Monica Mancini(Photo: Miranda Penn Turin)
Monica Mancini
(Photo: Miranda Penn Turin)
If there were an award for Most Talented Singing Offspring of a Great American Composer, my personal nomination for the honor would be Monica Mancini. Several years ago, the lady's debut CD landed in my lap--and my initial fears that she might just be a minor talent trading on the good name of her father, the great Henry Mancini, soon evaporated upon listening to the disc. Simply titled Monica Mancini, it's a stunner that features several of her dad's most beautiful songs: e.g., "Two for the Road," "Moon River," "The Days of Wine and Roses," "Charade," and the beautiful "Crazy World" from Victor/Victoria. Now, Miss Mancini is about to bring her father's music to Feinstein's at the Regency, March 19-30, in a program titled Mancini at the Movies. I spoke with her last week about the show, which may very well turn out to be a highlight of the spring cabaret season in NYC.


THEATERMANIA: Will this engagement at Feinstein's be your New York cabaret debut?

MONICA MANCINI: No, I actually did a couple of weeks at the Algonquin about five years ago. But I was just a spring chicken back then. I've come a long way!

TM: Was your dad still alive when you did that show?

MM: No, he wasn't, and I hadn't even released my first CD at that point. Quite a bit has happened in the interim. I went into the Algonquin with an entire Mancini evening; I was planning on coming to Feinstein's with a whole different show, but Michael [Feinstein] asked me to do Mancini at the Movies because we're opening during Oscar week. I'm throwing in a few new things that will be on my new album, but it's basically Mancini stuff.

TM: I have to tell you, I play your first CD a lot. The only reason I haven't listened to it recently is that I just moved and it's still packed away in a box somewhere.

MM: You'll find it again. It'll resurface at just the right time.

TM: Aside from your singing, that album is so wonderfully well produced in terms of arrangement, sound quality, packaging, and so on.

MM: Well, it's so much easier if you start with great music, you know? I'm real proud of that record. I also have my second album, The Dreams of Johnny Mercer; that's been out for over a year. And, the minute I finish up at Feinstein's, we start working on the third one, which is all film music as well.

TM: It seems from your press materials that you mostly keep busy with symphony dates.

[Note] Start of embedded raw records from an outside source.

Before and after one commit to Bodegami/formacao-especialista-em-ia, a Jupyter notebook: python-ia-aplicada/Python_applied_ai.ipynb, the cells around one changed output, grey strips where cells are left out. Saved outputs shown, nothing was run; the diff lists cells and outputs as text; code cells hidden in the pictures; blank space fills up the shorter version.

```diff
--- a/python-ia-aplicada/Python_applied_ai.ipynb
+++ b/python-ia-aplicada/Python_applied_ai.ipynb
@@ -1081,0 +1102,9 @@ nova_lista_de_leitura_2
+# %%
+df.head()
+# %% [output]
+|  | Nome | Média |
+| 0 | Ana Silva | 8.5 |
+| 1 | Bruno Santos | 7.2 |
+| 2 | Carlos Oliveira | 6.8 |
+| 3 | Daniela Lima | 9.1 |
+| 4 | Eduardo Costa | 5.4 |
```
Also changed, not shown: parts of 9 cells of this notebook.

MM: Yes, that's kind of our bread and butter. We do the pop symphony circuit, which is great for me because my charts are so symphonic. They love it when our show comes in because all the people in the orchestra get to play; a lot of times, pop acts don't utilize the entire orchestra.

TM: You have some gorgeous arrangements. The opening of "Two for the Road" on your first album is just beautiful.

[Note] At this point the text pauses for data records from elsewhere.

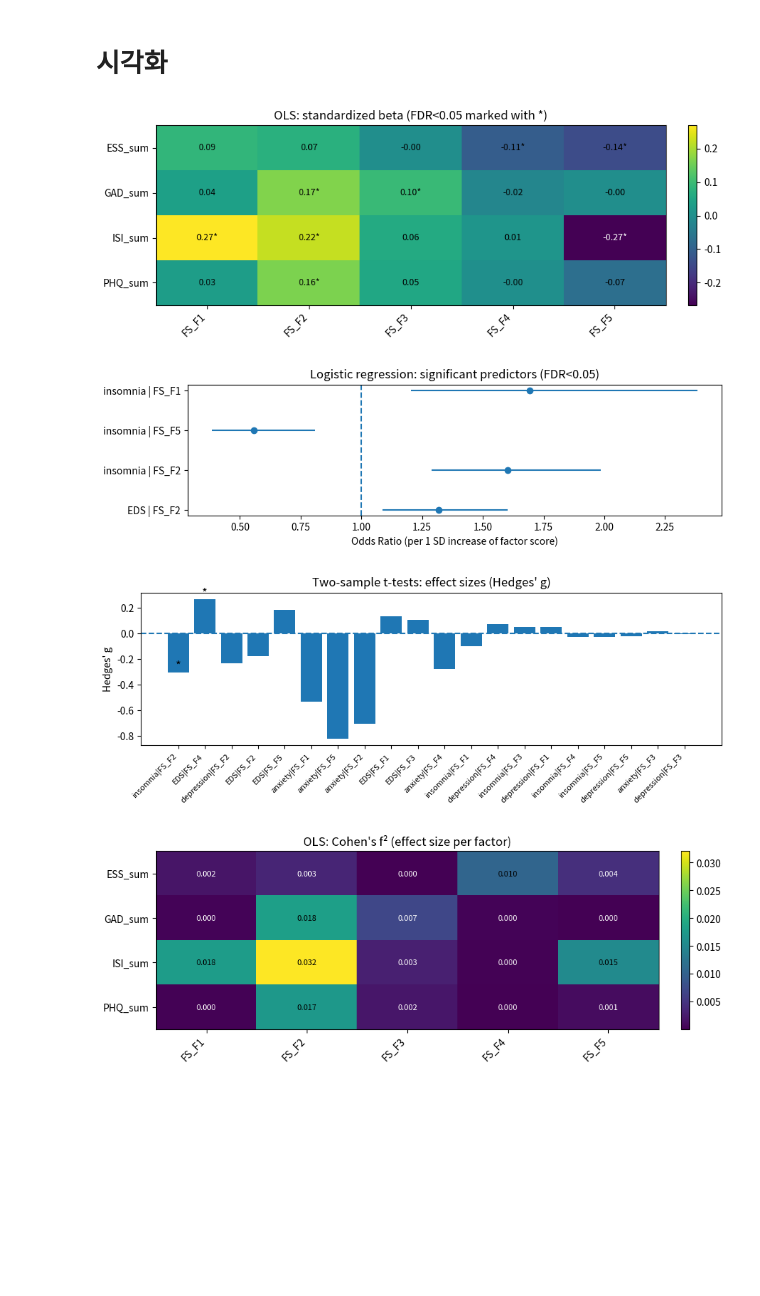
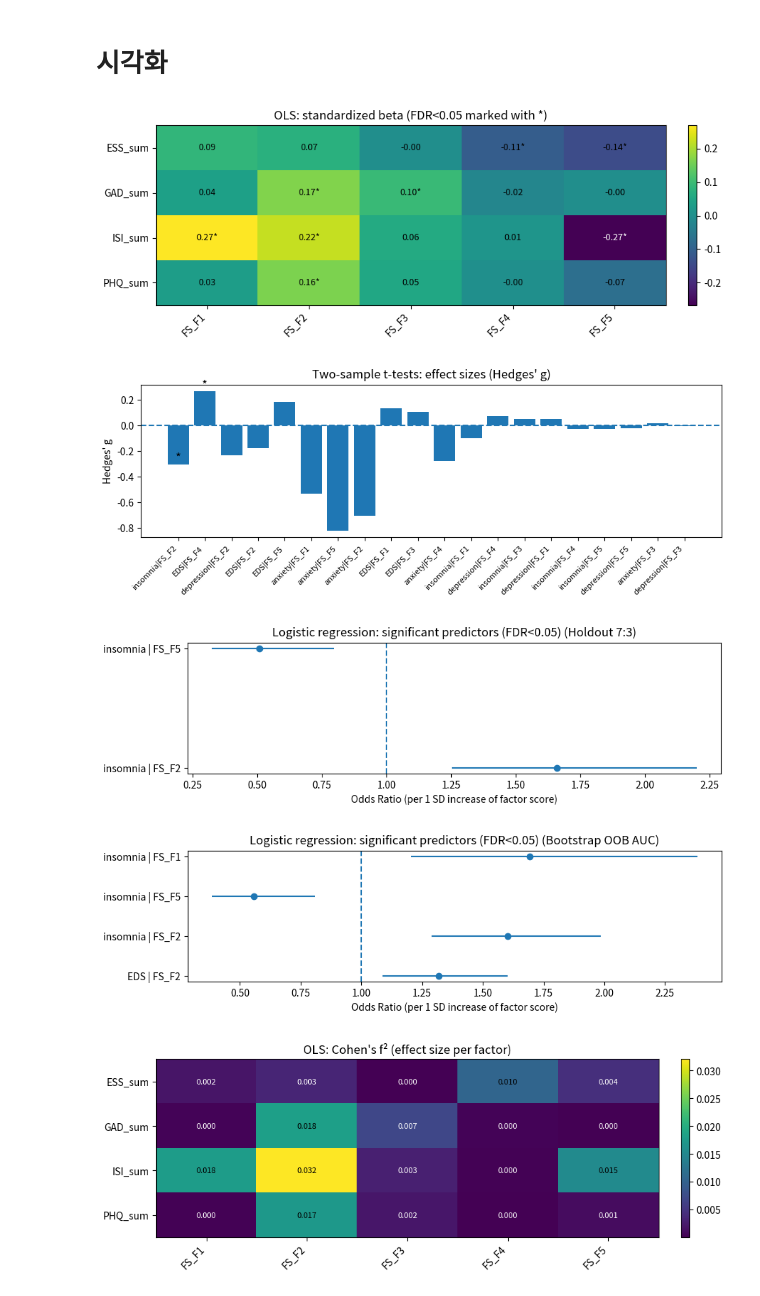
Before and after one commit to LeeHyunWon999/SleepHi, a Jupyter notebook: EDA_sleep_EFA_ver5_final_test_outcome.ipynb, the cells around one changed output. Drawn from its saved outputs; the diff is of its cells as text; code cells hidden in the pictures; blank space fills up the shorter version.

Commit message:
logistic regression - auc train/test split, bootstrap

```diff
--- a/EDA_sleep_EFA_ver5_final_test_outcome.ipynb
+++ b/EDA_sleep_EFA_ver5_final_test_outcome.ipynb
@@ -1942,60 +2093,76 @@ ax.set_title("OLS: standardized beta (FDR<0.05 marked with *)")
 fig.tight_layout()
 plt.show()
 
-# -----------------------------
-# Plot 2) Logistic OR forest (significant only)
-# -----------------------------
-lg_sig = lg[np.isfinite(lg["p_adj"]) & (lg["p_adj"] < 0.05)].copy()
-lg_sig = lg_sig.sort_values(["binary_outcome", "p_adj", "p_value"]).reset_index(drop=True)
 
-fig = plt.figure(figsize=(9, max(2.8, 0.45 * len(lg_sig))))
-ax = fig.add_subplot(111)
-
-ypos = np.arange(len(lg_sig))
-orv = lg_sig["OR_per_1SD"].to_numpy()
-lo  = lg_sig["OR_ci_low"].to_numpy()
-hi  = lg_sig["OR_ci_high"].to_numpy()
-
-ax.hlines(ypos, lo, hi)
-ax.plot(orv, ypos, marker="o", linestyle="None")
-ax.axvline(1.0, linestyle="--")
-
-ax.set_yticks(ypos)
-ax.set_yticklabels([f"{r.binary_outcome} | {r.predictor}" for _, r in lg_sig.iterrows()])
-ax.set_xlabel("Odds Ratio (per 1 SD increase of factor score)")
-ax.set_title("Logistic regression: significant predictors (FDR<0.05)")
-fig.tight_layout()
-plt.show()
 
 # -----------------------------
-# Plot 3) t-test Hedges' g bar plot
+# Plot 2) t-test Hedges' g bar plot
 # -----------------------------
 tt_sorted = tt.sort_values(["p_adj", "p_value"]).reset_index(drop=True)
 
 fig = plt.figure(figsize=(9, 3.5))
 ax = fig.add_subplot(111)
 
 x = np.arange(len(tt_sorted))
 g = tt_sorted["hedges_g"].to_numpy()
 ax.bar(x, g)
 ax.axhline(0, linestyle="--")
 
 ax.set_xticks(x)
 ax.set_xticklabels([f"{r.binary_outcome}|{r.factor}" for _, r in tt_sorted.iterrows()],
                    rotation=45, ha="right", fontsize=8)
 ax.set_ylabel("Hedges' g")
 ax.set_title("Two-sample t-tests: effect sizes (Hedges' g)")
 
 for i, r in tt_sorted.iterrows():
     if np.isfinite(r["p_adj"]) and r["p_adj"] < 0.05:
         ax.text(i, g[i] if np.isfinite(g[i]) else 0, "*", ha="center", va="bottom", fontsize=12)
 
 fig.tight_layout()
 plt.show()
+
+
+
+# -----------------------------
+# Plot 3) Logistic OR forest (significant only)
+# -----------------------------
+def plot_logit_or_forest(csv_path: str, title_suffix: str = ""):
+    lg = pd.read_csv(csv_path)
+
+    lg_sig = lg[np.isfinite(lg["p_adj"]) & (lg["p_adj"] < 0.05)].copy()
+    lg_sig = lg_sig.sort_values(["binary_outcome", "p_adj", "p_value"]).reset_index(drop=True)
+
+    if lg_sig.empty:
+        print(f"[INFO] No significant predictors for {csv_path}")
+        return
+
+    fig = plt.figure(figsize=(9, max(2.8, 0.45 * len(lg_sig))))
+    ax = fig.add_subplot(111)
+
+    ypos = np.arange(len(lg_sig))
+    orv = lg_sig["OR_per_1SD"].to_numpy()
+    lo  = lg_sig["OR_ci_low"].to_numpy()
+    hi  = lg_sig["OR_ci_high"].to_numpy()
+
+    ax.hlines(ypos, lo, hi)
+    ax.plot(orv, ypos, marker="o", linestyle="None")
+    ax.axvline(1.0, linestyle="--")
+
+    ax.set_yticks(ypos)
+    ax.set_yticklabels([f"{r.binary_outcome} | {r.predictor}" for _, r in lg_sig.iterrows()])
+    ax.set_xlabel("Odds Ratio (per 1 SD increase of factor score)")
+    ax.set_title(f"Logistic regression: significant predictors (FDR<0.05){title_suffix}")
+    fig.tight_layout()
+    plt.show()
+
+# 실행
+plot_logit_or_forest("aux_logit_results_holdout.csv", title_suffix=" (Holdout 7:3)")
+plot_logit_or_forest("aux_logit_results_bootstrap.csv", title_suffix=" (Bootstrap OOB AUC)")
 # %% [output]
 [figure]
-[figure, old version]
+[figure, new version]
-[figure, old version]
+[figure, new version]
+[figure, added]
 # %%
 import pandas as pd
 import matplotlib.pyplot as plt
```
Also changed, not shown: parts of 5 cells of this notebook.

MM: Pat Williams did those arrangements. He was a colleague of my dad's; in fact, my dad was sort of mentor to him when Pat moved to L.A. from the East Coast. They were very, very close. I initially asked him to write one arrangement for that album but he asked if he could write the whole record, and I said, "Sure!" He really had this bond with my dad and his music and he really enjoyed sinking his teeth into that stuff.

TM: When and how did your career begin?

MM: My mom was a singer, my brother was a singer, and I have a twin sister who's a singer. When I was a teenager, my dad would take the Henry Mancini Chorus go on little tours in the summer to places like Lake Tahoe, and we were part of the chorus. Then he started hiring us to sing on his recordings; he made a lot of choral albums way back when. Then I started to kind of take after my mom, who was a very big studio singer in town. I wanted to do what she did because I thought it was really fun; so I was a studio singer until my dad passed away. That's when I was offered the opportunity to go out as a soloist with Bill Conti and do these symphony things. When my dad got sick and couldn't fulfill some of his dates conducting symphony concerts, Bill replaced him. He thought he would do a Mancini tribute as part of the program and he asked me to come on board. That was really my foray into that world. People just love the music and I love singing it.

TM: So, your dad never really knew you as a soloist.

MM: Not really. He hired me to do demos for Victor/Victoria and other films, and he would ask me to perform in a benefit with him now and then. I really had no reason to sing his music before he was gone, because he was out there doing it himself. But now, I feel like I've sort of been handed the torch.